Problem requirements: Return a copy of every line in the data below that contains "rounded".

========

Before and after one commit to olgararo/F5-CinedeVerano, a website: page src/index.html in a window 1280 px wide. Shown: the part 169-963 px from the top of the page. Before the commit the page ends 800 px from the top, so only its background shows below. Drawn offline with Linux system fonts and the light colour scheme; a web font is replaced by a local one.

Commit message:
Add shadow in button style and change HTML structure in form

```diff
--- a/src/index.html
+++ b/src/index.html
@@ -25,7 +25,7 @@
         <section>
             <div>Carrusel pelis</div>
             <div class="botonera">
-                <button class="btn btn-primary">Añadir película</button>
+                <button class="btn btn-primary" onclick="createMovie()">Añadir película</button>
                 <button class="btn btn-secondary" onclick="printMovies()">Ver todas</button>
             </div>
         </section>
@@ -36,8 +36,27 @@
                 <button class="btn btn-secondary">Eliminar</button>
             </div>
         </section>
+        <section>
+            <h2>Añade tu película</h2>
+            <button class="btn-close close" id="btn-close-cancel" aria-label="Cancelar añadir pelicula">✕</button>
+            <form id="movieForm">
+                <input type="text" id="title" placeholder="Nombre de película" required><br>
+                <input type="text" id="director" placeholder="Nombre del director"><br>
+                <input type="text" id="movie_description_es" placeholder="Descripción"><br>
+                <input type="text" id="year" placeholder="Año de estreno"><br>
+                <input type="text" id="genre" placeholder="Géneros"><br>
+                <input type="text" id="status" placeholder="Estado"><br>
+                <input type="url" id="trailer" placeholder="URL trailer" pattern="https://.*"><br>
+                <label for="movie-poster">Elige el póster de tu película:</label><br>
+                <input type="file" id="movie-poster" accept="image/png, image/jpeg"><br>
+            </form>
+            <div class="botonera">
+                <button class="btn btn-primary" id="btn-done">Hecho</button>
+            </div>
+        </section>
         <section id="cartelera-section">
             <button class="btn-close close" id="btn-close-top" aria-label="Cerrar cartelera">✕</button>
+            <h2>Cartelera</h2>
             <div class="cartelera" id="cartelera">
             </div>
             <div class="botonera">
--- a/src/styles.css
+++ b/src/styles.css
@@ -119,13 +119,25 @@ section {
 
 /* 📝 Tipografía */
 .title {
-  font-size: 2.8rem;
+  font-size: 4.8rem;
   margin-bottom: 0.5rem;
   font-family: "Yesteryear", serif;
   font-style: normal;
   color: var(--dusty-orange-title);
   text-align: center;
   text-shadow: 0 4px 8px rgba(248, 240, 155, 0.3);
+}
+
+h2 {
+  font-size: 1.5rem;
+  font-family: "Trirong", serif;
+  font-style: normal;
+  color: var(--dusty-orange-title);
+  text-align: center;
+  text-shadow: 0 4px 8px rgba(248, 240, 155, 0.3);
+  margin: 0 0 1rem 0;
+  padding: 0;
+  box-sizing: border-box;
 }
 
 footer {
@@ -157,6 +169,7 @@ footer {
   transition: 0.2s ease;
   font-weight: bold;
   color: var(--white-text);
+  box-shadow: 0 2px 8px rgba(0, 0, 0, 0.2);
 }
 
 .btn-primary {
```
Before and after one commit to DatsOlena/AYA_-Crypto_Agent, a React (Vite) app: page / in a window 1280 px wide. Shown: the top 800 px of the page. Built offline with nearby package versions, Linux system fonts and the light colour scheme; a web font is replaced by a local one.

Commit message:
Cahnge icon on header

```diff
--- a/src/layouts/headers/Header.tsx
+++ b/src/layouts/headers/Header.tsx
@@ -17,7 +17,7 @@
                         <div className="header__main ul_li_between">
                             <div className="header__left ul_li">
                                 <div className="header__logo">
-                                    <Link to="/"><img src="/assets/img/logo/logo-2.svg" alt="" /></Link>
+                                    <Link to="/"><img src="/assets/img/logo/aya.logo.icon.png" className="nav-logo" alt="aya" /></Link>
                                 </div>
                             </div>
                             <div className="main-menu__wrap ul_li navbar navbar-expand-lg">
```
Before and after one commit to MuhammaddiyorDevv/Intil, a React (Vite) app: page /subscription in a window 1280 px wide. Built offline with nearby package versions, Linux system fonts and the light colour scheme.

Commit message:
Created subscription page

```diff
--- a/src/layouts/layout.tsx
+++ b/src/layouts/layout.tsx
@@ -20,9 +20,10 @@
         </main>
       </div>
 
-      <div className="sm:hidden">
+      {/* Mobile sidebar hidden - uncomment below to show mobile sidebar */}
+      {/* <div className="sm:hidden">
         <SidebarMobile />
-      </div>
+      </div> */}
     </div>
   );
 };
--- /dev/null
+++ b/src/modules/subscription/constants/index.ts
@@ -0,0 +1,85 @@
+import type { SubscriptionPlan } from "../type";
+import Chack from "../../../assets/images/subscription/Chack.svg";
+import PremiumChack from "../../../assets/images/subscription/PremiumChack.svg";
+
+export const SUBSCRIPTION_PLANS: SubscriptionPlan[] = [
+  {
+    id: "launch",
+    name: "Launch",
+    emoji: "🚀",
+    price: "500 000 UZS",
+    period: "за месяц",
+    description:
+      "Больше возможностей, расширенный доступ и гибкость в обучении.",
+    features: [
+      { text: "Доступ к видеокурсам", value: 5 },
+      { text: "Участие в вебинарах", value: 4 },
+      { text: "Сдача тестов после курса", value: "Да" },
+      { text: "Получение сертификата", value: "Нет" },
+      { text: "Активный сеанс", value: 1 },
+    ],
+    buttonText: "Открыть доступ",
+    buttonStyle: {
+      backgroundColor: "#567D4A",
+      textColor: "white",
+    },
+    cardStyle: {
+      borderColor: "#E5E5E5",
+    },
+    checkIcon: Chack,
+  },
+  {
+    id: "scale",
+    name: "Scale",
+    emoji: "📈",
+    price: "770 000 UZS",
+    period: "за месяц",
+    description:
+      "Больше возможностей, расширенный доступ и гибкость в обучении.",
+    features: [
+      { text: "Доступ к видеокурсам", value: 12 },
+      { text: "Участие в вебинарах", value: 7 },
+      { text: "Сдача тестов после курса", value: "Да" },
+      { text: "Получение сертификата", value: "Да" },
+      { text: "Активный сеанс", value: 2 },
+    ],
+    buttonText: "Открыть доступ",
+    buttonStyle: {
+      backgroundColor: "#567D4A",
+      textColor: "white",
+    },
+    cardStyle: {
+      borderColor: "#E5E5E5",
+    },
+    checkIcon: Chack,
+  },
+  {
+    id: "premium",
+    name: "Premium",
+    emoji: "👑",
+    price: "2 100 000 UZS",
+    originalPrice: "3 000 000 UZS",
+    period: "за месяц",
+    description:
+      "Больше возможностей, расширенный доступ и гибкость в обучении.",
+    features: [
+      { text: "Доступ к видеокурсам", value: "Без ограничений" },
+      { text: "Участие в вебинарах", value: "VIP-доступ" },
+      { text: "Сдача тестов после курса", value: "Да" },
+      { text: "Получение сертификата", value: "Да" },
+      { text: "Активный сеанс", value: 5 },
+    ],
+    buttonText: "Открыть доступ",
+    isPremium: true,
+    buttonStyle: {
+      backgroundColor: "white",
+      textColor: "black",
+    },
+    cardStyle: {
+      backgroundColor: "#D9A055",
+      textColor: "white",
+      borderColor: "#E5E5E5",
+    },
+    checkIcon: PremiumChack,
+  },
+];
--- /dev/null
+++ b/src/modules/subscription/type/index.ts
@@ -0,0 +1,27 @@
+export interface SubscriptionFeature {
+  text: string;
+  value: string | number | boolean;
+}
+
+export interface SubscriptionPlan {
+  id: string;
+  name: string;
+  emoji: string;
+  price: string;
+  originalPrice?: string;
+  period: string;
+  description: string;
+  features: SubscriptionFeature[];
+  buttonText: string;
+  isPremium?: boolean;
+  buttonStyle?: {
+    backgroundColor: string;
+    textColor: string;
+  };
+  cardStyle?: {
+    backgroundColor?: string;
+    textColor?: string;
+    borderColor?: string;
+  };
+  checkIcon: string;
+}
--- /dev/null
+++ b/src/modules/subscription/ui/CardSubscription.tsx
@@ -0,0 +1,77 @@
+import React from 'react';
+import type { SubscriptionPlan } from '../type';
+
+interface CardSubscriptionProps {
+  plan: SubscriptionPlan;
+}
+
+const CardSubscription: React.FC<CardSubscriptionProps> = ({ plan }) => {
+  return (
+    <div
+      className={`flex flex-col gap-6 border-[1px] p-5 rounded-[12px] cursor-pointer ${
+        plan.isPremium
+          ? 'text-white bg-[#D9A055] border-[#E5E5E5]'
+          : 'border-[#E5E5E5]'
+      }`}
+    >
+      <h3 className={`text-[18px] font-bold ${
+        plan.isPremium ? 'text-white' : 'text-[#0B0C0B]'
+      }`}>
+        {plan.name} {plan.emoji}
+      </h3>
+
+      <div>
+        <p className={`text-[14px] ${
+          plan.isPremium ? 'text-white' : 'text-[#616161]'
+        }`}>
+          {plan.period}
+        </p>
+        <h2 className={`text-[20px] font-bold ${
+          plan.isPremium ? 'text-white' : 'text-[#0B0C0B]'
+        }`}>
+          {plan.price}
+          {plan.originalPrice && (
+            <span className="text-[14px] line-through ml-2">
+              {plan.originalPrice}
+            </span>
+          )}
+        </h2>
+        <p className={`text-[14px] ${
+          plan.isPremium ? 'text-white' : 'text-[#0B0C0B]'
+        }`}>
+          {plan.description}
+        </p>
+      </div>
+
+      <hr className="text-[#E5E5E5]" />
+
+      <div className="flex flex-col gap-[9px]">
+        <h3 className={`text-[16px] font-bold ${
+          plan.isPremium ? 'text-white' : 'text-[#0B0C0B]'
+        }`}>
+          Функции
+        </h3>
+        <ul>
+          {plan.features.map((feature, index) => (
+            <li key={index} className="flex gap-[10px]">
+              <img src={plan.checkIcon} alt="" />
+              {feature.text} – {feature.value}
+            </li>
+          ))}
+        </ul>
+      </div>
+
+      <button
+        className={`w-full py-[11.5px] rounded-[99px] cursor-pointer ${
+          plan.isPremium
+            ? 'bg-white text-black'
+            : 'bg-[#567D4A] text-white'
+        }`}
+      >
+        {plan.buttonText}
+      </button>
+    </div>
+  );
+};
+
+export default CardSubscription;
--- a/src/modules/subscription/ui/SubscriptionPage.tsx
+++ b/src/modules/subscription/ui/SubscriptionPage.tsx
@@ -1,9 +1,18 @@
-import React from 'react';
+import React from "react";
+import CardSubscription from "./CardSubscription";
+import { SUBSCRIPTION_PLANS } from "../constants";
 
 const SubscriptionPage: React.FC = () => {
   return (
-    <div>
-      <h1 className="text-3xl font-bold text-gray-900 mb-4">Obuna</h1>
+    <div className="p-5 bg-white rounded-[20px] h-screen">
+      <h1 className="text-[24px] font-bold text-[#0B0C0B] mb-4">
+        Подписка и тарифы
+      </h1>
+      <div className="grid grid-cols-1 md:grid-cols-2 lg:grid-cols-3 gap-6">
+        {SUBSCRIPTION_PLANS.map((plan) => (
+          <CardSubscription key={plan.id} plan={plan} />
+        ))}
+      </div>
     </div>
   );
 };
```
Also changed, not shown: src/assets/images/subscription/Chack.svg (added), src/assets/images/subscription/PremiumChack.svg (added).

========

Solution below:
+      className={`flex flex-col gap-6 border-[1px] p-5 rounded-[12px] cursor-pointer ${
+        className={`w-full py-[11.5px] rounded-[99px] cursor-pointer ${
+    <div className="p-5 bg-white rounded-[20px] h-screen">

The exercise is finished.